“We did that festival in the summer and the same amount of people showed up,” Maida said about the 89X (CIMX-FM) Birthday Bash in Pontiac, Michigan, on June 1. “You sang your hearts, souls and asses off. Detroit, we know you got it in you, so let’s tear the roof off this place.”
He returned to “Superman’s Dead,” leading the audience in an a cappella sing-along of the line, “Doesn’t anybody ever know?” Maida responded, “That sounded so good, let’s do it again.” After the second time, the State Theatre was aglow as Our Lady Peace forcefully returned to the music.
While climbing on the base of one of the knight sculptures which bookend the stage, Maida teased the audience during the hit “Starseed” by reaching down into the crowd and pulling his hand back quickly before anyone could touch him.
Parking lots surrounding the State Theatre — in Detroit’s theater district — were peppered with license plates from Ontario, just across the Detroit River. Several fans shook Canadian flags at Our Lady Peace as the main floor moved forward and back, like waves of an ocean.

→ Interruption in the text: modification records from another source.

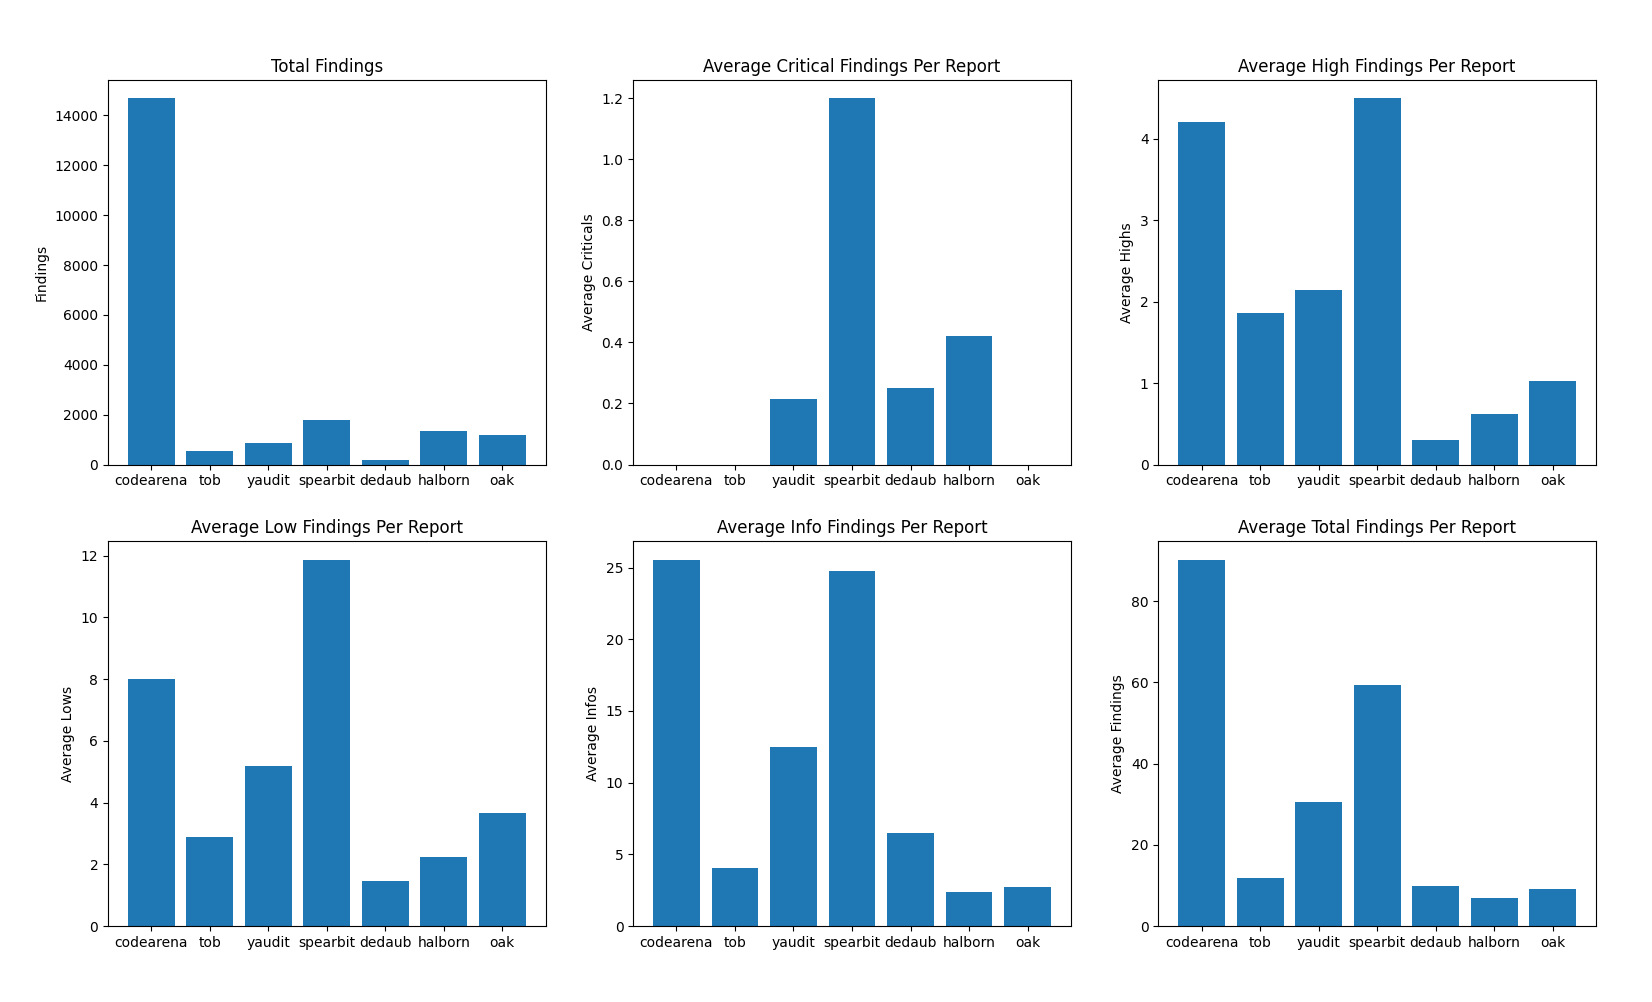
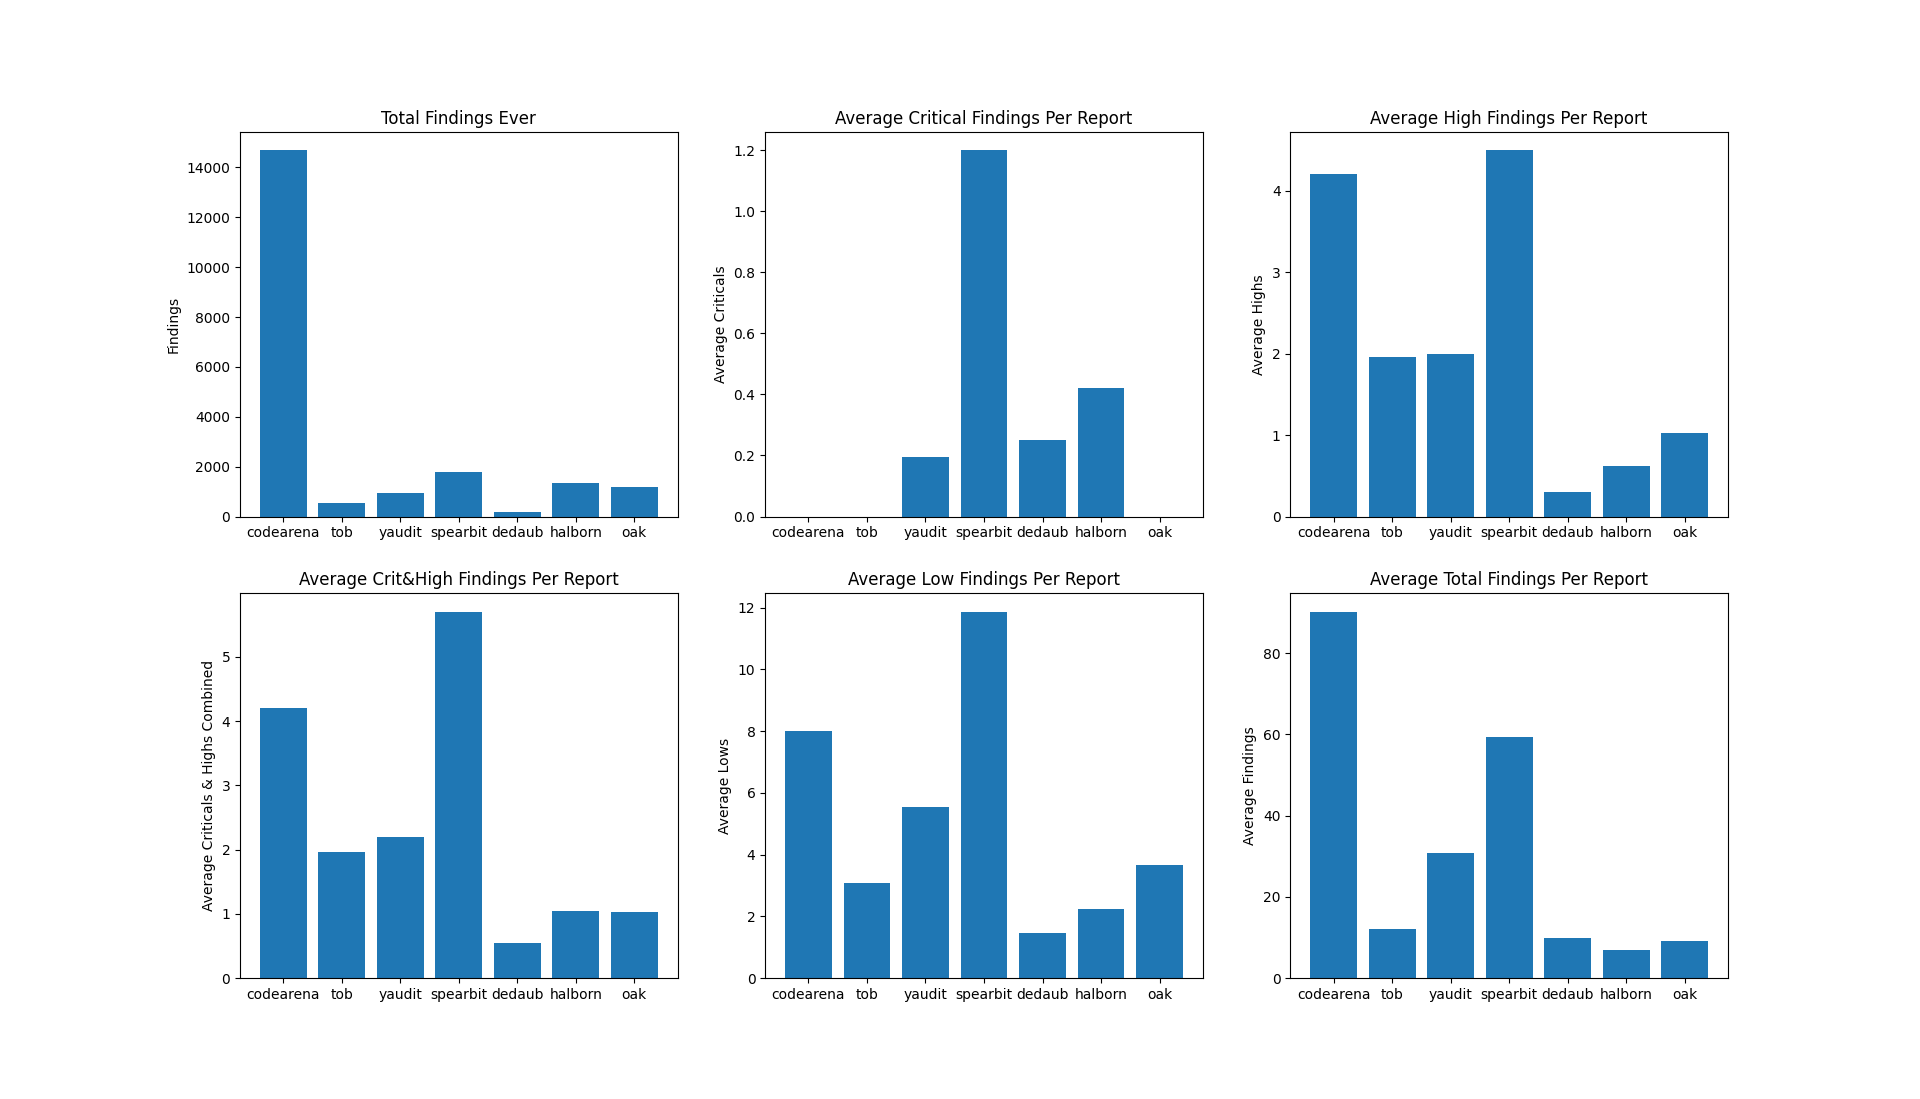
add crit&high plot for reports without crits

diff --git a/findings-metrics.py b/findings-metrics.py
@@ -12,12 +12,12 @@ def severity_metrics(file_name):
     print(file_name)
 
     # initialize all finding severity counters
-    informational_count = 0
-    gas_count = 0
-    low_count = 0
-    medium_count = 0
-    high_count = 0
     critical_count = 0
+    high_count = 0
+    medium_count = 0
+    low_count = 0
+    gas_count = 0
+    informational_count = 0
     undetermined_count = 0
     unknown_count = 0
     codearena_labels = ['QA (Quality Assurance)', 'G (Gas Optimization)', '0 (Non-critical)', '1 (Low Risk)', '2 (Med Risk)', '3 (High Risk)']
@@ -34,28 +34,28 @@ def severity_metrics(file_name):
             elif label in codearena_labels: # for tob and yaudit data
                 severity = label
         match severity:
-            case 'Informational':
-                informational_count += 1
-            case 'QA (Quality Assurance)':
-                informational_count += 1
-            case 'Gas':
-                gas_count += 1
-            case 'G (Gas Optimization)':
-                gas_count += 1
-            case 'Low':
-                low_count += 1
-            case '1 (Low Risk)':
-                low_count += 1
-            case 'Medium':
-                medium_count += 1
-            case '2 (Med Risk)':
-                medium_count += 1
-            case 'High':
-                high_count += 1
-            case '3 (High Risk)':
-                high_count += 1
             case 'Critical':
                 critical_count += 1
+            case '3 (High Risk)':
+                high_count += 1
+            case 'High':
+                high_count += 1
+            case '2 (Med Risk)':
+                medium_count += 1
+            case 'Medium':
+                medium_count += 1
+            case '1 (Low Risk)':
+                low_count += 1
+            case 'Low':
+                low_count += 1
+            case 'G (Gas Optimization)':
+                gas_count += 1
+            case 'Gas':
+                gas_count += 1
+            case 'QA (Quality Assurance)':
+                informational_count += 1
+            case 'Informational':
+                informational_count += 1
             case 'Undetermined':
                 undetermined_count += 1
             case '0 (Non-critical)':
@@ -64,12 +64,16 @@ def severity_metrics(file_name):
                 # print(labels) # print unknown severity for debugging
                 unknown_count += 1
 
+    # Some reports don't use critical rating, so combine high and crit findings count
+    critical_and_high_count = critical_count + high_count
+
     # Store other data of auditor totals
     audit_name = file_name.split("_")[0]
     total_count = len(existing_findings)
     unique_audits = count_audits(file_name)
 
     # Calculate the average findings per report
+    crit_high_avg = critical_and_high_count/unique_audits
     crit_avg = critical_count/unique_audits
     high_avg = high_count/unique_audits
     med_avg = medium_count/unique_audits
@@ -81,20 +85,21 @@ def severity_metrics(file_name):
     total_avg = total_count/unique_audits
 
     # Print data
-    print_severities(critical_count, high_count, medium_count, low_count, gas_count, informational_count, undetermined_count, unknown_count, total_count)
+    print_severities(critical_and_high_count, critical_count, high_count, medium_count, low_count, gas_count, informational_count, undetermined_count, unknown_count, total_count)
     print(">>>" + audit_name + " has " + str(unique_audits) + " unique audits")
-    print_averages(crit_avg, high_avg, med_avg, low_avg, gas_avg, info_avg, undet_avg, unk_avg, total_avg)
+    print_averages(crit_high_avg, crit_avg, high_avg, med_avg, low_avg, gas_avg, info_avg, undet_avg, unk_avg, total_avg)
 
     # Finally, write all data to CSV
-    all_stats = [audit_name, str(critical_count), str(high_count), str(medium_count), str(low_count), str(gas_count), str(informational_count), str(undetermined_count), str(unknown_count), str(total_count), str(unique_audits)]
-    avg_stats = [str(crit_avg), str(high_avg), str(med_avg), str(low_avg), str(gas_avg), str(info_avg), str(undet_avg), str(unk_avg), str(total_avg)]
+    all_stats = [audit_name, str(critical_and_high_count), str(critical_count), str(high_count), str(medium_count), str(low_count), str(gas_count), str(informational_count), str(undetermined_count), str(unknown_count), str(total_count), str(unique_audits)]
+    avg_stats = [str(crit_high_avg), str(crit_avg), str(high_avg), str(med_avg), str(low_avg), str(gas_avg), str(info_avg), str(undet_avg), str(unk_avg), str(total_avg)]
     combined_data = all_stats + [' '] + avg_stats
     csv_output_line = ','.join(combined_data) # join only works with strings, not ints
     with open(f"results.csv", "a") as f:
         f.write(csv_output_line + "\n")
         f.close()
 
-def print_severities(crit, high, med, low, gas, info, undetermined, unknown, total):
+def print_severities(crit_and_high, crit, high, med, low, gas, info, undetermined, unknown, total):
+    print(str(crit_and_high) + " Critical and High findings or " + str(100 * crit_and_high/total) + "%")
     print(str(crit) + " Critical findings or " + str(100 * crit/total) + "%")
     print(str(high) + " High findings or " + str(100 * high/total) + "%")
     print(str(med) + " Medium findings or " + str(100 * med/total) + "%")
@@ -106,8 +111,9 @@ def print_severities(crit, high, med, low, gas, info, undetermined, unknown, tot
     print(str(total) + " total findings")
     print()
 
-def print_averages(crit, high, med, low, gas, info, undetermined, unknown, total):
+def print_averages(crit_and_high, crit, high, med, low, gas, info, undetermined, unknown, total):
     print("Average number of findings per audit:")
+    print(str(crit_and_high) + " Critical and High findings per audit")
     print(str(crit) + " Critical findings per audit")
     print(str(high) + " High findings per audit")
     print(str(med) + " Medium findings per audit")
@@ -132,9 +138,10 @@ def count_audits(file_name):
         # Use the report url to identify the number of unique audits
         if 'html_url' in finding.keys():
             report_url = finding['html_url']
+            # The codearena html link points to the specific issue, need to check only if report is unique
             if report_url.find("github.com/code-423n4/") > 0:
                 report_url = report_url.split("/issues/")[0]
-            if report_url not in all_reports:
+            if report_url not in all_reports: # this must be if, not else, to also handle c4 case
                 all_reports.append(report_url)
         else:
             continue
@@ -143,7 +150,7 @@ def count_audits(file_name):
 
 def insert_csv_header():
     with open(f"results.csv", "w") as f:
-        f.write("audit company, critical, high, medium, low, gas, info, undetermined, unknown, total, audit count, BLANK, critical average, high average, medium average, low average, gas average, info average, undetermined average, unknown average, total average\n")
+        f.write("audit company, critical_and_high, critical, high, medium, low, gas, info, undetermined, unknown, total, audit count, BLANK, critical_and_high average, critical average, high average, medium average, low average, gas average, info average, undetermined average, unknown average, total average\n")
         f.close()
 
 if __name__ == "__main__":

diff --git a/plotter.py b/plotter.py
@@ -22,32 +22,36 @@ def plot_data(csv_file: str):
 			all_data.append(row)
 	
 	audit_names = []
-	crits, highs, meds, lows, gas, infos, undet, unk, total  = ([] for i in range(9))
-	crits_avg, highs_avg, meds_avg, lows_avg, gas_avg, infos_avg, undet_avg, unk_avg, total_avg = ([] for i in range(9))
+	crits_highs, crits, highs, meds, lows, gas, infos, undet, unk, total  = ([] for i in range(10))
+	crits_highs_avg, crits_avg, highs_avg, meds_avg, lows_avg, gas_avg, infos_avg, undet_avg, unk_avg, total_avg = ([] for i in range(10))
 	for i in range(len(all_data)):
 		if i == 0:
 			continue
 		audit_names.append(all_data[i][0])
 		# First, set total values
-		crits.append(float(all_data[i][1]))
-		highs.append(float(all_data[i][2]))
-		meds.append(float(all_data[i][3]))
-		lows.append(float(all_data[i][4]))
-		gas.append(float(all_data[i][5]))
-		infos.append(float(all_data[i][6]))
-		undet.append(float(all_data[i][7]))
-		unk.append(float(all_data[i][8]))
-		total.append(float(all_data[i][9]))
+		crits_highs.append(float(all_data[i][1]))
+		crits.append(float(all_data[i][2]))
+		highs.append(float(all_data[i][3]))
+		meds.append(float(all_data[i][4]))
+		lows.append(float(all_data[i][5]))
+		gas.append(float(all_data[i][6]))
+		infos.append(float(all_data[i][7]))
+		undet.append(float(all_data[i][8]))
+		unk.append(float(all_data[i][9]))
+		total.append(float(all_data[i][10]))
 		# Second, set average values
-		crits_avg.append(float(all_data[i][12]))
-		highs_avg.append(float(all_data[i][13]))
-		meds_avg.append(float(all_data[i][14]))
-		lows_avg.append(float(all_data[i][15]))
-		gas_avg.append(float(all_data[i][16]))
-		infos_avg.append(float(all_data[i][17]))
-		undet_avg.append(float(all_data[i][18]))
-		unk_avg.append(float(all_data[i][19]))
-		total_avg.append(float(all_data[i][20]))
+		crits_highs_avg.append(float(all_data[i][13]))
+		crits_avg.append(float(all_data[i][14]))
+		highs_avg.append(float(all_data[i][15]))
+		meds_avg.append(float(all_data[i][16]))
+		lows_avg.append(float(all_data[i][17]))
+		gas_avg.append(float(all_data[i][18]))
+		infos_avg.append(float(all_data[i][19]))
+		undet_avg.append(float(all_data[i][20]))
+		unk_avg.append(float(all_data[i][21]))
+		total_avg.append(float(all_data[i][22]))
+
+
 
 	# Plot the data
 
@@ -55,7 +59,7 @@ def plot_data(csv_file: str):
 	plt.subplot(231)
 	plt.bar(audit_names, total)
 	plt.ylabel('Findings')
-	plt.title('Total Findings')
+	plt.title('Total Findings Ever')
 	# Plot average crits
 	plt.subplot(232)
 	plt.bar(audit_names, crits_avg)
@@ -66,16 +70,21 @@ def plot_data(csv_file: str):
 	plt.bar(audit_names, highs_avg)
 	plt.ylabel('Average Highs')
 	plt.title('Average High Findings Per Report')
-	# Plot average low findings
+	# Plot average crit & high findings combined, because some reports don't use crit rating level
 	plt.subplot(234)
+	plt.bar(audit_names, crits_highs_avg)
+	plt.ylabel('Average Criticals & Highs Combined')
+	plt.title('Average Crit&High Findings Per Report')
+	# Plot average low findings
+	plt.subplot(235)
 	plt.bar(audit_names, lows_avg)
 	plt.ylabel('Average Lows')
 	plt.title('Average Low Findings Per Report')
-	# Plot average info findings
-	plt.subplot(235)
-	plt.bar(audit_names, infos_avg)
-	plt.ylabel('Average Infos')
-	plt.title('Average Info Findings Per Report')
+	# # Plot average info findings
+	# plt.subplot(235)
+	# plt.bar(audit_names, infos_avg)
+	# plt.ylabel('Average Infos')
+	# plt.title('Average Info Findings Per Report')
 	# Plot average total findings
 	plt.subplot(236)
 	plt.bar(audit_names, total_avg)

diff --git a/README.md b/README.md
@@ -1,11 +1,21 @@
 # Masamune-metrics
 
-Generate metrics from Masamune JSON results
+Generate metrics from Masamune JSON results. Provide visibility into what you're paying for at different smart contract security audit firms so that developers and protocols are not purchasing an unknown black box product with no hard data about what they will receive.
+
+## Warnings and Caveats
+
+> "There are three kinds of lies: lies, damned lies, and statistics"
+
+This data is open to interpretation because of, but not limited to:
+1. Every audit firm has their own severity rating process. The same finding may be rated low severity by one audit firm and high severity in another. Use the average results and review some of the specific firm's audit reports to determine what an average outcome may look like.
+2. This data is fully automated from parsed reports and does not consider the quality or uniqueness of report findings. If one audit firm includes 2 medium severity findings from slither (which may not be considered mediums elsewhere, as the previous point indicates) and another audit firm finds two very unique and hard-to-identify findings from custom analysis, they are counted the same in these metrics.
+3. Not all reports are public and this data can only harness public data. There is nothing that can be done about this except to encourage all developers to publish their audit reports to enhance data sharing across the ecosystem.
+4. What gets measured gets managed. If this dataset starts to become useful to developers deciding on an audit firm, you can be sure that audit firms will change how they rate the severity of findings to improve their stats. To counteract this, a neutral body that oversees some form of quality control for the severity rating of findings may be needed.
 
 ## Instructions
 
 1. Download this repository and download the [Masamune](https://github.com/Zellic/masamune) repository
-2. Copy the `findings-metrics.py` and `findings-metrics.py` files from this repository into the Masamune repository. Alternatively, copy the `results` directory from the Masamune repository into this directory
+2. Copy the `findings-metrics.py` and `findings-metrics.py` files from this repository into the Masamune repository. Alternatively, copy the `results` directory from the Masamune repository into this directory. The `findings-metrics.py` script needs to find the Masamune JSON files in the `./results` directory.
 3. Run `python3 findings-metrics.py` to generate the text output shown below and to create `result.csv` containing this data
 4. Run `python3 findings-metrics.py` to generate charts of the data using the `result.csv` file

It was a sort of homecoming for new guitarist Steve Mazur, a native of Port Huron, Michigan, more than an hour north of Detroit.
“All I have to say is, we all know that this is Steve’s hometown,” Maida said. “But Detroit, man, the way you guys are making us feel, we all feel like we’re from Detroit. Thank you very much.”
For more sights and stories from concerts around the country, check out MTV News Tour Reports.